At first glance, the installation, peppered with painted works both small and large, seems intriguing. A mélange of text and image seem to escape the confines of the canvas – with words about god and heaven strewn about. The floor features the dusty grain of thinly laid footprints which carefully navigate their way around the works. Forms are rendered in bed with shadows and while the embrace between lovers depicted in the figurative paintings is tender, I find other aspects of the installation troubling.
Upon closer inspection, the chalky white scribblings denote phrases like, “boys avoiding their fathers”, which does perhaps provide an entry point to a valuable and necessary conversation around masculinity. However, it is simply left there, inscribed on the floor. Other sentiments including, “Gays can’t reach heaven” and “Gay god tell me you’re out there” clearly speak to a yearning around acceptance in religious spaces – despite drawing on a similar rhetoric of said spaces. It is undeniable that the process of ‘coming out of the closet’ is often a difficult and even traumatic for many people. However, what concerns me is the particular narrow lens and frame of reference depicted in this exhibition.
I’m always weary of nostalgia.

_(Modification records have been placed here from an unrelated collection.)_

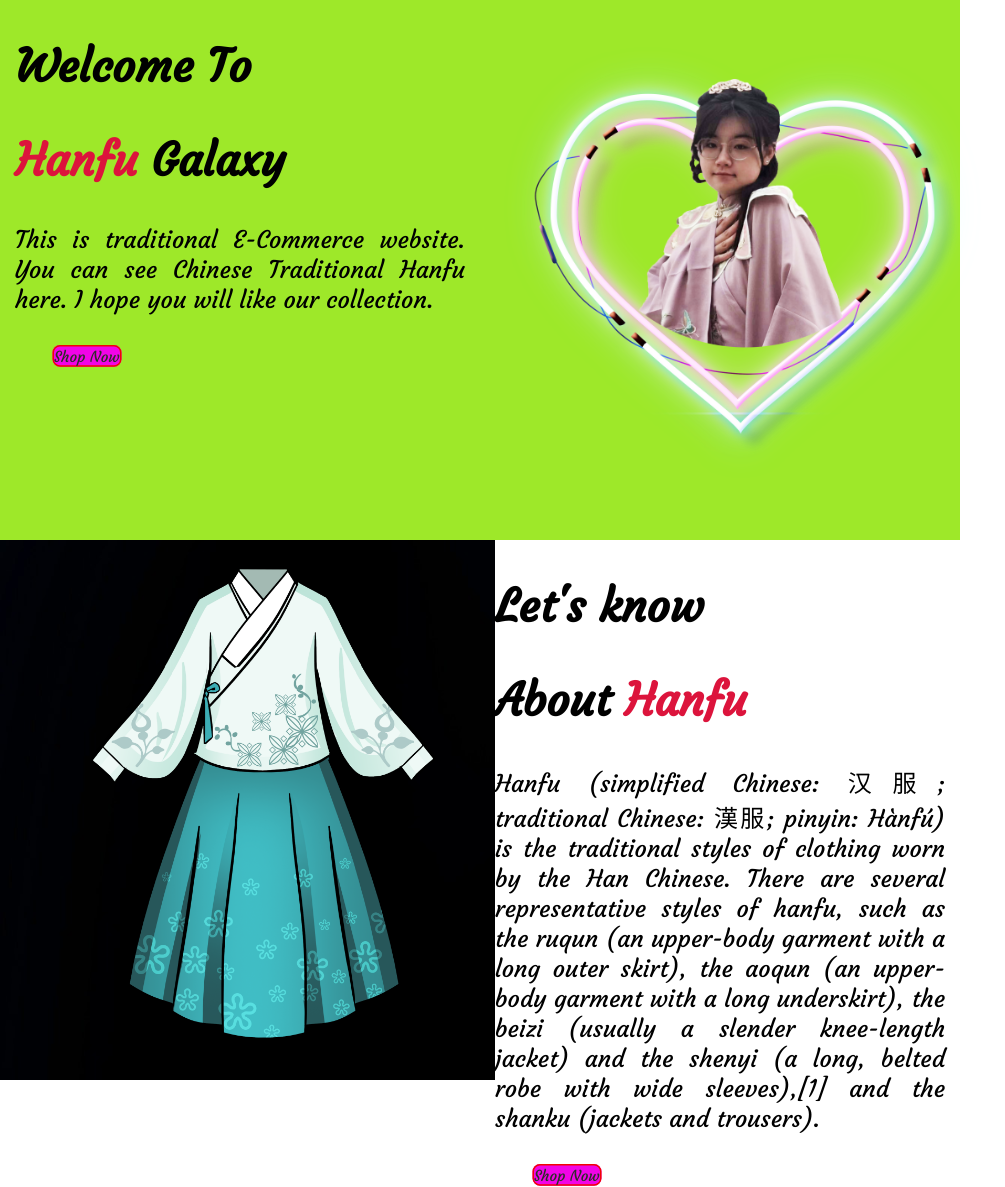
Repository: ramizraaz/E-Commerce
Page: index.html
An editor plug-in stored every save of this project. The page is shown before and after the next save, followed by the edit.
The browser window is 1280 px wide. The page is 1340 px wide, so the pictures cover 1340 px, including what lies to the right of the window. The pictures show the whole page, at 75% of full size.

Above is the page before, as saved 2022-02-06 21:32:07.

### index.html
<!DOCTYPE html>
<html lang="en">

<head>
    <meta charset="UTF-8">
    <meta http-equiv="X-UA-Compatible" content="IE=edge">
    <meta name="viewport" content="width=device-width, initial-scale=1.0">
    <title>Document</title>
    <link rel="stylesheet" href="main.css">
</head>

<body>
    <section class="top">
        <div class="container">
            <h1>Welcome To </h1>
            <h1><span> Hanfu </span>Galaxy</h1>
            <p>This is traditional E-Commerce website. You can see Chinese Traditional Hanfu here. I hope you will like our collection.
            </p>
            <a href="index.html">Shop Now</a>
        </div>
        <div class="container">
            <img src="images/bg-1.png" alt="showart">
        </div>
    </section>
    <section class="mid">
        <div class="container mid-img">
            <img src="images/bg-2.png" alt="showart">
        </div>
        <div class="container">
            <h1>Let's know </h1>
            <h1>About<span> Hanfu </span></h1>
            <p>Hanfu (simplified Chinese: 汉服; traditional Chinese: 漢服; pinyin: Hànfú) is the traditional styles of clothing worn by the Han Chinese. There are several representative styles of hanfu, such as the ruqun (an upper-body garment with a long outer
                skirt), the aoqun (an upper-body garment with a long underskirt), the beizi (usually a slender knee-length jacket) and the shenyi (a long, belted robe with wide sleeves),[1] and the shanku (jackets and trousers).
            </p>
            <a href="index.html">Shop Now</a>
        </div>
    </section>
</body>

</html>

### main.css
@import url('https://fonts.googleapis.com/css2?family=Courgette&display=swap');
body {
    font-family: 'Courgette', cursive;
    margin: 0;
    font-size: 2rem;
}

h1 {
    font-size: 60px;
}

p {
    text-align: justify;
}

span {
    color: crimson;
}

img {
    width: 700px;
}

a {
    text-decoration: none;
    border: 2px solid #f10404;
    border-radius: 10px;
    font-size: 20px;
    margin-left: 50px;
    background-color: #f104e6;
    color: rgb(44, 44, 41);
}

.top {
    display: flex;
    background-color: #93e60fe3;
    height: 100vh;
}

.container {
    width: 50%;
    padding-left: 20px;
}

.mid {
    display: flex;
    height: 100vh;
}

.mid .container {
    padding: 0px 20px 0px 0px;
}

.mid-img {
    background-image: url(./images/pexels-designecologist-887349.jpg);
    background-repeat: initial;
}

After the next save:
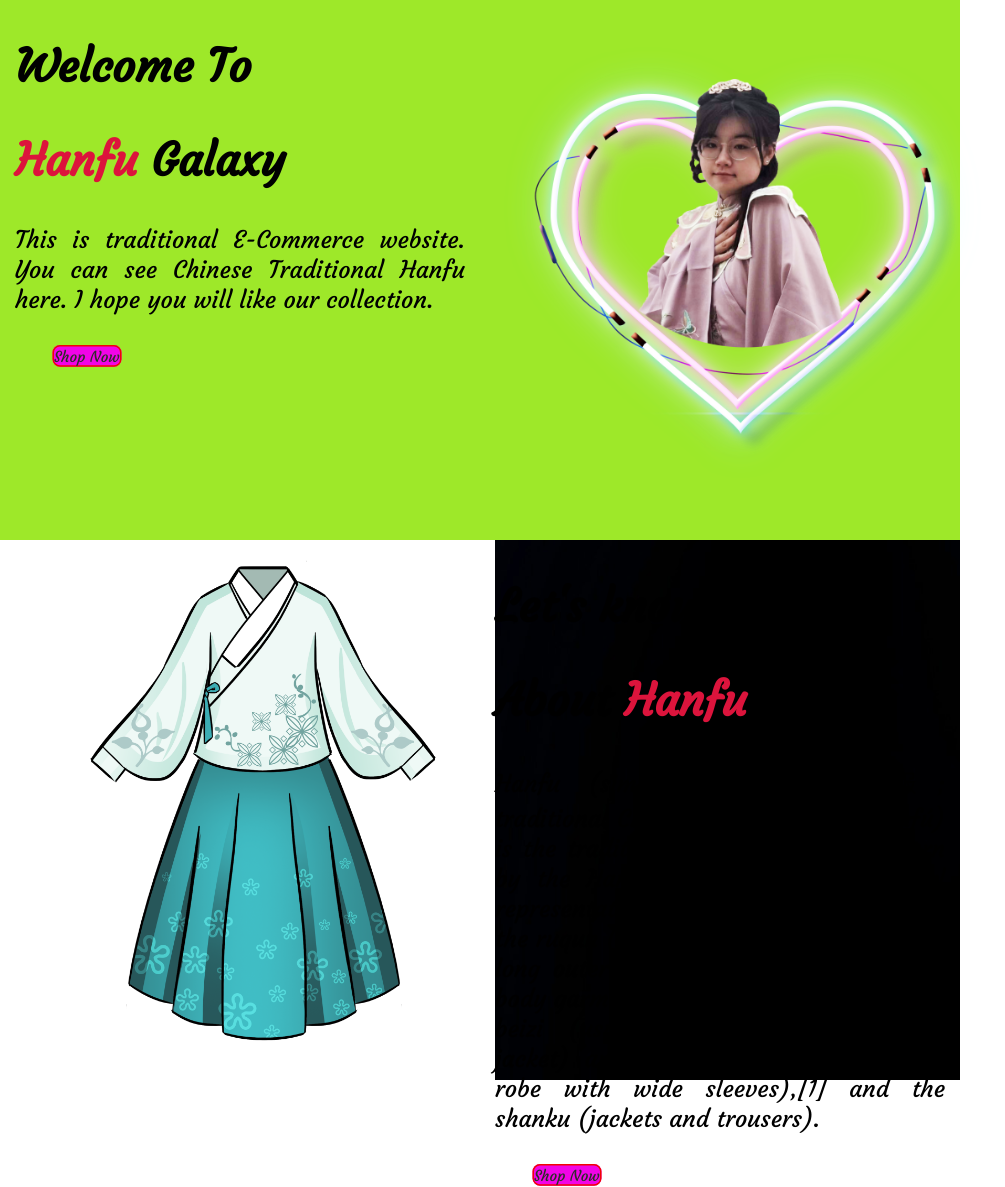
Saved 8 s later.
--- a/index.html
+++ b/index.html
@@ -23,10 +23,10 @@
         </div>
     </section>
     <section class="mid">
-        <div class="container mid-img">
+        <div class="container ">
             <img src="images/bg-2.png" alt="showart">
         </div>
-        <div class="container">
+        <div class="container mid-img">
             <h1>Let's know </h1>
             <h1>About<span> Hanfu </span></h1>
             <p>Hanfu (simplified Chinese: 汉服; traditional Chinese: 漢服; pinyin: Hànfú) is the traditional styles of clothing worn by the Han Chinese. There are several representative styles of hanfu, such as the ruqun (an upper-body garment with a long outer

A longing for what, exactly? Nostalgia often is tied more to an anxiety about the present/future than it has anything to do with the past. In the installation, an outline of a milk glass is drawn on the floor besides the words, “Harvey’s Milk”. This reference is to Harvey Milk, the first openly gay elected official in the history of California. As an activist for gay rights, his career in politics was short lived after being assassinated in the late 70s. Allen Ginsberg and his poem ‘Howl’ (1954-1956) is in the minds of many considered a literary masterpiece, and too is referenced by Seiler. While both of these men are notable icons in their own right, their presence in the work points squarely to the kind of experience Seiler longs after. A white-washed romanticised fiction, waiting for a Kill All Your Darlings moment that is never going to come.

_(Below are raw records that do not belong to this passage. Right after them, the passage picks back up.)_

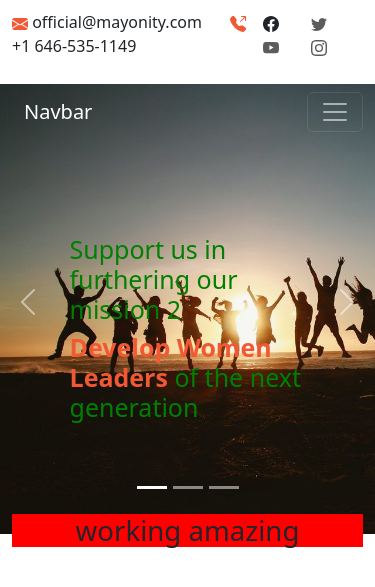
Repository: rizwan-zafar/wings
Page: /
These files come from the project's save history. The page is drawn as it stood at one moment and after the next save; the edit follows.
The browser window is 375 px wide. The pictures show the whole page.
The project was rebuilt for these pictures with package versions that can differ from the ones it lists, and the page was loaded fresh each time.

Above is the page before, as saved 2022-11-27 17:14:07.

After the next save:
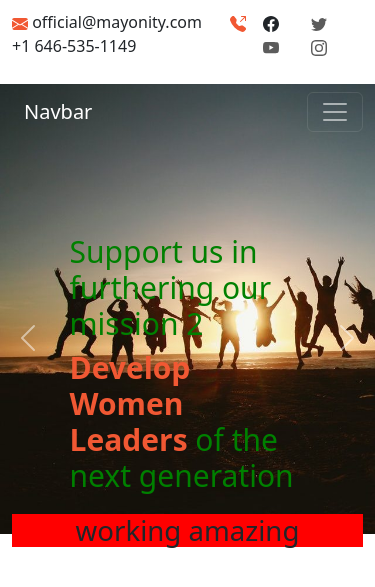
Saved 57 s later.
--- a/src/Css/Slider.css
+++ b/src/Css/Slider.css
@@ -70,7 +70,7 @@
     }
 
     .set-slider .carousel-item h1 {
-        font-size: 25px;
+        font-size: 30px;
         color:green
     }
     .set-slider .carousel-inner .carousel-item>div {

Furthermore, there is great danger in idealising these kinds of exclusionary histories – ones without any acknowledgement of the black and brown queer people who paved the way for LGBTQIA+ rights. There is further evidence of this in a chalk outline of the rainbow flag and adjacent, “You can’t spell flag without fag”. This sentiment further centres Seiler’s experience in the community. In addition, the hand-drawn flag outline is missing a colour – which perhaps is just a metaphor for the queer erasure in this installation. In another work, Seiler writes, “I’m sad about the TV because I never saw gay people on there”. In a sense there is great irony that the artist reproduces the same absence he critiques.

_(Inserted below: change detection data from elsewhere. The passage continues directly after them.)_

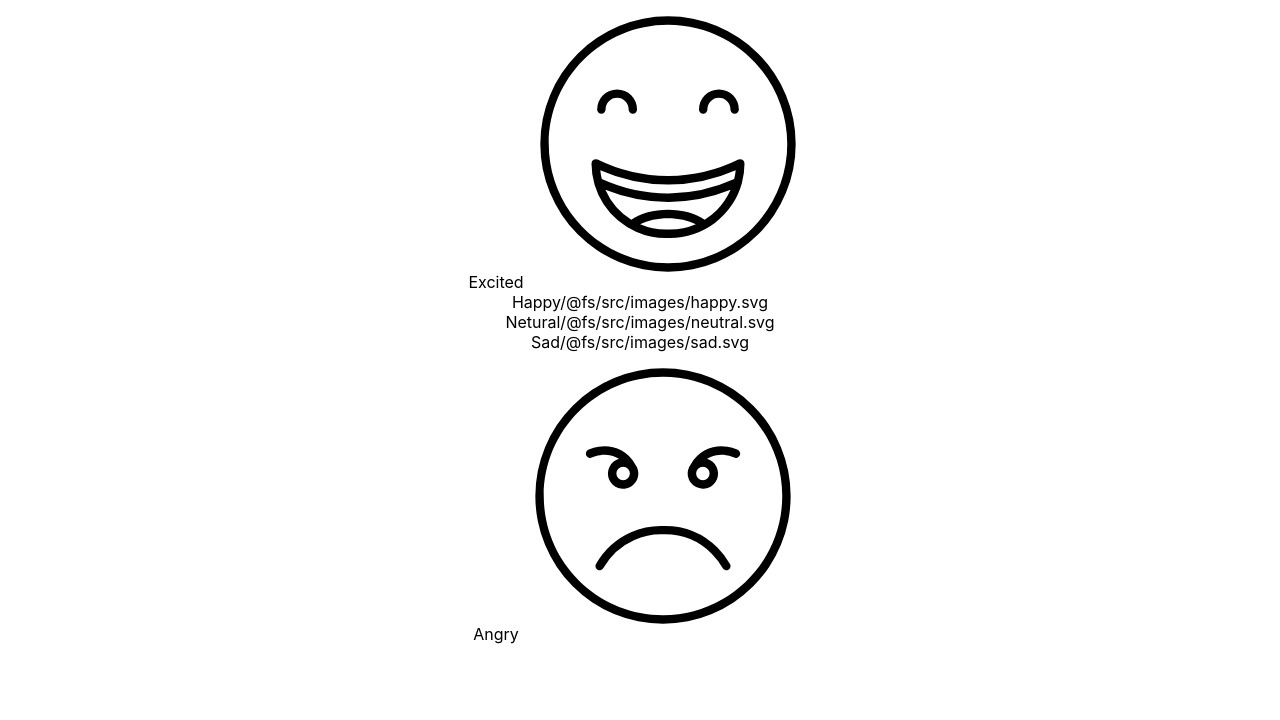
Repository: majakesin/moodify-app
Page: /
These files come from the project's save history. The page is drawn as it stood at one moment and after the next save; the edit follows.
The browser window is 1280 px wide. The pictures show the whole page.
The project was rebuilt for these pictures with package versions that can differ from the ones it lists, and the page was loaded fresh each time.

Above is the page before, as saved 2023-08-21 11:24:04.

### public/index.html
<!DOCTYPE html>
<html lang="en">
  <head>
    <meta charset="utf-8" />
    <link rel="icon" href="%PUBLIC_URL%/logo.svg" />
    <meta name="viewport" content="width=device-width, initial-scale=1" />
    <meta name="theme-color" content="#000000" />
    <meta
      name="description"
      content="Moodify -- App that gives yours ears the best music based on your mood"
    />
    <link rel="apple-touch-icon" href="%PUBLIC_URL%/logo.svg" />
    <!--
      manifest.json provides metadata used when your web app is installed on a
      user's mobile device or desktop. See https://developers.google.com/web/fundamentals/web-app-manifest/
    -->
    <link rel="manifest" href="%PUBLIC_URL%/manifest.json" />
    <!--
      Notice the use of %PUBLIC_URL% in the tags above.
      It will be replaced with the URL of the `public` folder during the build.
      Only files inside the `public` folder can be referenced from the HTML.

      Unlike "/favicon.ico" or "favicon.ico", "%PUBLIC_URL%/favicon.ico" will
      work correctly both with client-side routing and a non-root public URL.
      Learn how to configure a non-root public URL by running `npm run build`.
    -->
    <title>Moodify</title>
  </head>
  <body>
    <noscript>You need to enable JavaScript to run this app.</noscript>
    <div id="root"></div>
    <!--
      This HTML file is a template.
      If you open it directly in the browser, you will see an empty page.

      You can add webfonts, meta tags, or analytics to this file.
      The build step will place the bundled scripts into the <body> tag.

      To begin the development, run `npm start` or `yarn start`.
      To create a production bundle, use `npm run build` or `yarn build`.
    -->
  </body>
</html>

### src/App.js
import './App.css';
import {moods}  from 'src/data/moods'
import Mood from './components/Mood';

function App() {
  return (
    <div className="App">
      {moods.map(({type,icon}) => {
        return (<Mood type={type} icon={icon} />)
      })}
    </div>
  );
}

export default App;

### src/data/moods.js
import Happy from 'src/images/happy.svg';
import Neutral from 'src/images/neutral.svg';
import Sad from 'src/images/sad.svg';


export const moods = [
    {
        type: 'Excited',
        icon: <svg id="SvgjsSvg1081" width="288" height="288" xmlns="http://www.w3.org/2000/svg" version="1.1" xmlnsXlink="http://www.w3.org/1999/xlink" xmlnsSvgjs="http://svgjs.com/svgjs">
                <defs id="SvgjsDefs1082"></defs>
                <g id="SvgjsG1083">
                <svg xmlns="http://www.w3.org/2000/svg" data-name="Layer 1" viewBox="0 0 512 512" width="288" height="288">
                    <path fill="currentcolor" d="M416.51318,95.48682A226.99992,226.99992,0,1,0,95.48682,416.51318,226.99992,226.99992,0,1,0,416.51318,95.48682ZM256,468C139.103,468,44,372.897,44,256S139.103,44,256,44s212,95.103,212,212S372.897,468,256,468ZM137.5,202a7.50006,7.50006,0,0,0,7.5-7.5,20.5,20.5,0,0,1,41,0,7.5,7.5,0,0,0,15,0,35.5,35.5,0,0,0-71,0A7.50006,7.50006,0,0,0,137.5,202Zm181,0a7.50006,7.50006,0,0,0,7.5-7.5,20.5,20.5,0,0,1,41,0,7.5,7.5,0,0,0,15,0,35.5,35.5,0,0,0-71,0A7.50006,7.50006,0,0,0,318.5,202Zm69.95947,82.13037a7.49875,7.49875,0,0,0-7.27832-.356A284.51645,284.51645,0,0,1,257.5,313h-1.48a284.55042,284.55042,0,0,1-125.2002-29.2251A7.4999,7.4999,0,0,0,120,290.5a132.31839,132.31839,0,0,0,79.15625,121.32324A131.47888,131.47888,0,0,0,252.5,423h7a132.5854,132.5854,0,0,0,127.794-97.37988A133.06894,133.06894,0,0,0,392,290.5,7.5003,7.5003,0,0,0,388.45947,284.13037ZM259.5,408h-7a116.58888,116.58888,0,0,1-46.02222-9.36157C219.72205,391.8783,237.33752,388,256.002,388c18.66236,0,36.27466,3.87708,49.51734,10.63538A116.56076,116.56076,0,0,1,259.5,408Zm83.08691-34.41309a117.56809,117.56809,0,0,1-21.38024,16.93219C305.07166,379.48517,281.17847,373,256.002,373c-25.18383,0-49.0852,6.48932-65.22168,17.52966a116.81051,116.81051,0,0,1-46.07495-53.13611,299.90773,299.90773,0,0,0,111.31323,21.61036c.5044,0,1.01612-.00147,1.52051-.00391A300.023,300.023,0,0,0,367.2478,337.40454,117.86031,117.86031,0,0,1,342.58691,373.58691ZM373.6593,318.347A284.8703,284.8703,0,0,1,257.46094,344c-.49219.00293-.97412.00391-1.46387.00391a284.90227,284.90227,0,0,1-117.65942-25.65967,117.74477,117.74477,0,0,1-2.72388-15.77832A299.64178,299.64178,0,0,0,256.02,328h1.519a299.80874,299.80874,0,0,0,118.84668-25.43555A117.6884,117.6884,0,0,1,373.6593,318.347Z" class="color2c2b2d svgShape"></path>
                </svg>
                </g>
             </svg>
    },
    {
        type: 'Happy',
        icon: Happy ,
    },
    {
        type: 'Netural',
        icon: Neutral,
    },
    {
        type: 'Sad',
        icon: Sad,
    },
    {
        type: 'Angry',
        icon: <svg id="SvgjsSvg1217" width="288" height="288" xmlns="http://www.w3.org/2000/svg" version="1.1" xmlnsXlink="http://www.w3.org/1999/xlink" xmlnSvgjs="http://svgjs.com/svgjs">
                <defs id="SvgjsDefs1218"></defs>
                     <g id="SvgjsG1219">
                        <svg xmlns="http://www.w3.org/2000/svg" data-name="Layer 1" viewBox="0 0 512 512" width="288" height="288">
                            <path fill="currentcolor" d="M353.19336,347.94629A132.1737,132.1737,0,0,0,259.5,309.13965h-7a131.5101,131.5101,0,0,0-53.3418,11.17578,133.55212,133.55212,0,0,0-62.24707,56.51172,7.49995,7.49995,0,0,0,13.07813,7.3457A118.46814,118.46814,0,0,1,205.20313,334.043,116.60013,116.60013,0,0,1,252.5,324.13965h7a117.16506,117.16506,0,0,1,83.08691,34.41406,117.92838,117.92838,0,0,1,19.42481,25.62012,7.49957,7.49957,0,1,0,13.07617-7.34766A132.91978,132.91978,0,0,0,353.19336,347.94629ZM416.51367,95.48682A227.00044,227.00044,0,0,0,95.48633,416.51367,227.00044,227.00044,0,0,0,416.51367,95.48682ZM256,468C139.10254,468,44,372.89746,44,256,44,139.103,139.10254,44,256,44s212,95.103,212,212C468,372.89746,372.89746,468,256,468ZM175.12207,188.29736c.96533.53955,1.88086,1.10938,2.769,1.69336a27.02454,27.02454,0,1,0,28.58863,9.52246,62.7776,62.7776,0,0,0-24.04029-24.31005c-27.82519-15.55176-56.1748-2.73292-59.31445-1.21973a7.49994,7.49994,0,1,0,6.50977,13.51367C132.05762,186.33057,153.91113,176.44189,175.12207,188.29736ZM185.12012,204a12,12,0,1,1-12,12A12.01344,12.01344,0,0,1,185.12012,204ZM388.875,173.9834c-3.1416-1.51367-31.49121-14.33447-59.31348,1.21924a62.778,62.778,0,0,0-24.04126,24.31054,26.989,26.989,0,1,0,28.58887-9.52234c.88843-.58435,1.804-1.15429,2.76978-1.694,21.21191-11.85743,43.06347-1.96631,45.48632-.79981A7.49994,7.49994,0,1,0,388.875,173.9834ZM338.87988,216a12,12,0,1,1-12-12A12.01343,12.01343,0,0,1,338.87988,216Z" class="color2c2b2d svgShape"></path>
                        </svg>
                    </g>
            </svg>
    }
]

### src/components/Mood/index.jsx

const Mood = (props) => {

    const {type, icon} = props;

    return (
        <div color={'red'}>
            {type}
            {icon}
        </div>
    )
};

export default Mood;

Loaded but not shown: src/index.js (common file); src/index.css (common file); src/reportWebVitals.js (common file); src/App.css (common file)

After the next save:
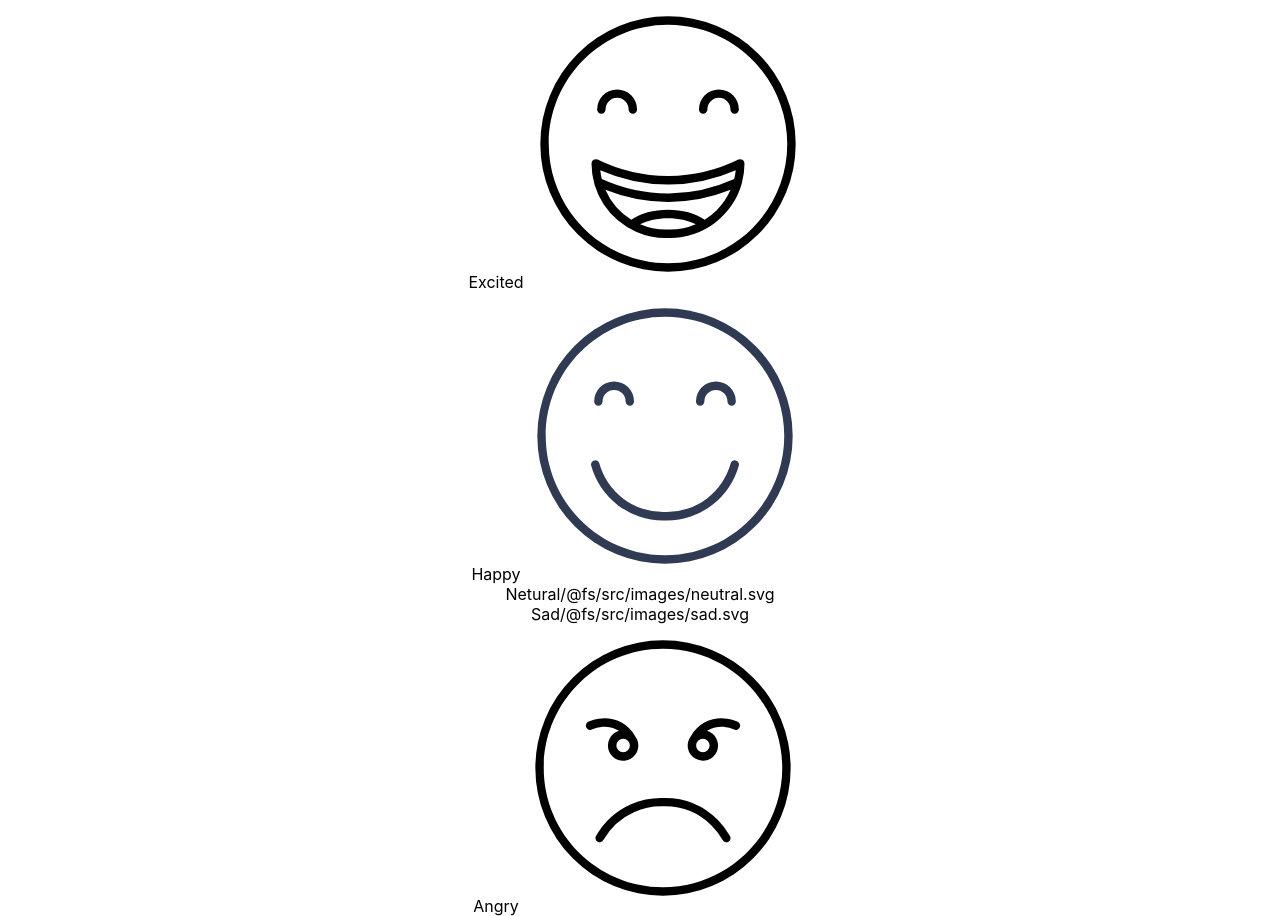
Saved 29 s later.
--- a/src/data/moods.js
+++ b/src/data/moods.js
@@ -17,7 +17,14 @@ export const moods = [
     },
     {
         type: 'Happy',
-        icon: Happy ,
+        icon: <svg id="SvgjsSvg1102" width="288" height="288" xmlns="http://www.w3.org/2000/svg" version="1.1" xmlnsXlink="http://www.w3.org/1999/xlink" xmlnsSvgjs="http://svgjs.com/svgjs">
+                <defs id="SvgjsDefs1103"></defs>
+                <g id="SvgjsG1104">
+                <svg xmlns="http://www.w3.org/2000/svg" data-name="Layer 1" viewBox="0 0 512 512" width="288" height="288">
+                    <path fill="#303a52" d="M382.042,299.40674a7.496,7.496,0,0,0-9.21582,5.251A117.42927,117.42927,0,0,1,259.5,391h-7a117.41578,117.41578,0,0,1-113.32715-86.33447,7.49971,7.49971,0,1,0-14.46484,3.96875A132.417,132.417,0,0,0,252.5,406h7a132.58733,132.58733,0,0,0,127.793-97.37744A7.4999,7.4999,0,0,0,382.042,299.40674ZM416.51367,95.48682A227.00026,227.00026,0,0,0,95.48633,416.51318,227.00026,227.00026,0,0,0,416.51367,95.48682ZM256,468C139.10254,468,44,372.897,44,256S139.10254,44,256,44s212,95.103,212,212S372.89746,468,256,468ZM137.5,202a7.49974,7.49974,0,0,0,7.5-7.5,20.5,20.5,0,0,1,41,0,7.5,7.5,0,0,0,15,0,35.5,35.5,0,0,0-71,0A7.49974,7.49974,0,0,0,137.5,202Zm181,0a7.49974,7.49974,0,0,0,7.5-7.5,20.5,20.5,0,0,1,41,0,7.5,7.5,0,0,0,15,0,35.5,35.5,0,0,0-71,0A7.49974,7.49974,0,0,0,318.5,202Z" class="color2c2b2d svgShape"></path>
+                </svg>
+                </g>
+            </svg> ,
     },
     {
         type: 'Netural',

The only ‘nod’ to the queer community is a painted work entitled, Lesbians Are The Veterans Of The Gay Community (2019). On the one hand, this a gesture of acknowledgement, on the other, the discourse has developed beyond this and it reads as trans-exclusionary. While I appreciate that we should only speak from a place of our own experience, and it is not my intention to police the artist’s mode of expression, the show illustrates a lack of awareness of Seiler’s positionality. Had ‘Closet’ in fact been a closet, then perhaps all the problematic aspects of this installation would have stayed veiled in the dark.